NEW YORK (TheStreet) -- Growth funds have been leading the pack. During the past year, small growth mutual funds returned 35.8%, compared with 29.7% for small value funds, according to Morningstar.
Now some analysts worry that growth stocks may be too expensive. Maybe so. But if the economy keeps expanding, the rally should continue as growth companies generate record earnings. To bet that the bull market will persist, consider the hot growth funds from RS Funds.
During the past year, RS Growth (RSGRX) returned 38.6%, outperforming 94% of its large growth peers and topping the S&P 500 by 10 percentage points. Other funds that finished in the top 10% of their categories include RS Mid Cap Growth (RMOX) and RS Small Cap Growth (RSEGX).
All the RS growth funds seek stocks that can deliver double-digit earnings gains consistently for the next four or five years.

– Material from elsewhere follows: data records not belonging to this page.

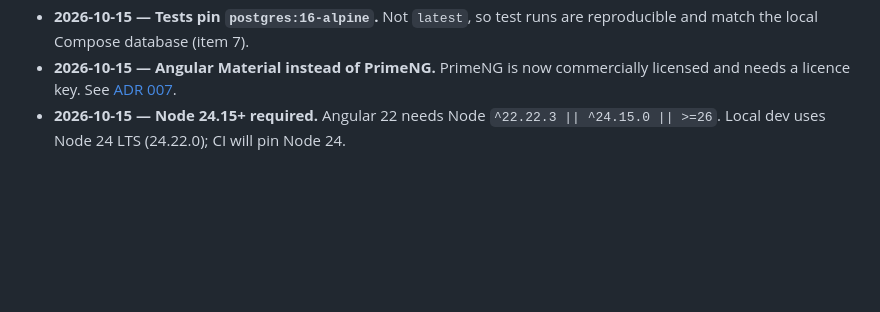
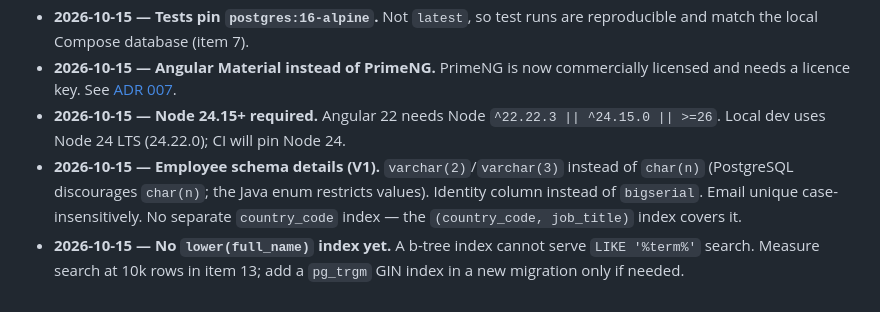
Before and after one commit to SarthakShejole01/acme-salary-management, a Markdown page: docs/plan.md, the part around the change. Drawn GitHub-style; blank space fills up the shorter version.

Commit message:
docs: align data model with V1 migration and log schema decisions
Co-Authored-By: Claude Opus 5.5 <noreply@anthropic.com>

```diff
--- a/docs/plan.md
+++ b/docs/plan.md
@@ -67,3 +67,5 @@ Each query tested on a small known dataset (e.g. 5 salaries → known median).
 - **2026-10-15 — Tests pin `postgres:16-alpine`.** Not `latest`, so test runs are reproducible and match the local Compose database (item 7).
 - **2026-10-15 — Angular Material instead of PrimeNG.** PrimeNG is now commercially licensed and needs a licence key. See [ADR 007](adr/007-angular-material-over-primeng.md).
 - **2026-10-15 — Node 24.15+ required.** Angular 22 needs Node `^22.22.3 || ^24.15.0 || >=26`. Local dev uses Node 24 LTS (24.22.0); CI will pin Node 24.
+- **2026-10-15 — Employee schema details (V1).** `varchar(2)`/`varchar(3)` instead of `char(n)` (PostgreSQL discourages `char(n)`; the Java enum restricts values). Identity column instead of `bigserial`. Email unique case-insensitively. No separate `country_code` index — the `(country_code, job_title)` index covers it.
+- **2026-10-15 — No `lower(full_name)` index yet.** A b-tree index cannot serve `LIKE '%term%'` search. Measure search at 10k rows in item 13; add a `pg_trgm` GIN index in a new migration only if needed.
```
Also changed, not shown: docs/architecture.md (+16 -16 lines).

The aim is to find companies that can grow because they have compelling advantages, such as new products or low-cost production.
While some of the RS funds take fledgling businesses, most holdings are proven winners with fat profit margins of more than 20%. Such high-quality growth stars prospered in the roaring bull market of 2013. Among the big winners for RS Growth last year were Facebook (FB) and Google (GOOG).
While the recent returns were compelling, investors should keep in mind that the RS managers are willing to pay above-average prices for the best companies. The expensive stocks can drop rapidly in downturns. During the market meltdown of 2008, most of the RS growth funds suffered big losses and finished in the bottom half of their categories.
RS portfolio manager Scott Tracy concedes that the price-earnings multiples of his portfolios are higher than they were a few years ago. But Tracy says that the prices are justified because the RS holdings stand to enjoy big earnings gains as the economy grows. "We are seeing a lot of earnings growth from our companies," he says.
In their disciplined approach, the RS managers estimate future growth of each holding and develop yardsticks to judge the progress. Companies may be expected to open a certain number of facilities or increase market share by a target amount. If a company fails to achieve the goal, the managers begin considering whether to sell.
One holding in RS Small Cap Growth is MarketAxess Holdings (MKTX), which operates an electronic system that enables cost-efficient bond trading.
When RS began buying the stock about four years ago, MarketAxess controlled 7% of its market. The analysts figured that the growing business could control 15% in the next five years. The business met the target. Now the RS managers are continuing to hold the stock because they believe that the company can control 30% of the market in the next five years.
"They are using their technology to transform the European industry," Tracy says.
MarketAxess isn't cheap. The stock has a P/E multiple of 34. But its revenue rose 34% last quarter, and the company has a profit margin of 31%.
One holding in RS Mid Cap Growth is Core Laboratories (CLB), which takes core samples and uses other techniques to help drillers locate oil and gas.
When RS started buying the stock five years ago, the company had operations in about 400 of the largest 4,000 oil fields. Now the company is in 1,000 fields, and RS figures that the business can grow to serve 2,000.
"Core Laboratories has new products that will allow it to penetrate more oil fields," Tracy says.
One holding in RS Growth is Precision Castparts (PCP), which makes parts for aircraft. The company's revenue rose 23% in the last quarter. Tracy says that Precision Castparts will take market share from competitors by producing parts that are lighter and stronger.
At the time of publication, the author had no position in any of the stocks mentioned.
This article represents the opinion of a contributor and not necessarily that of TheStreet or its editorial staff.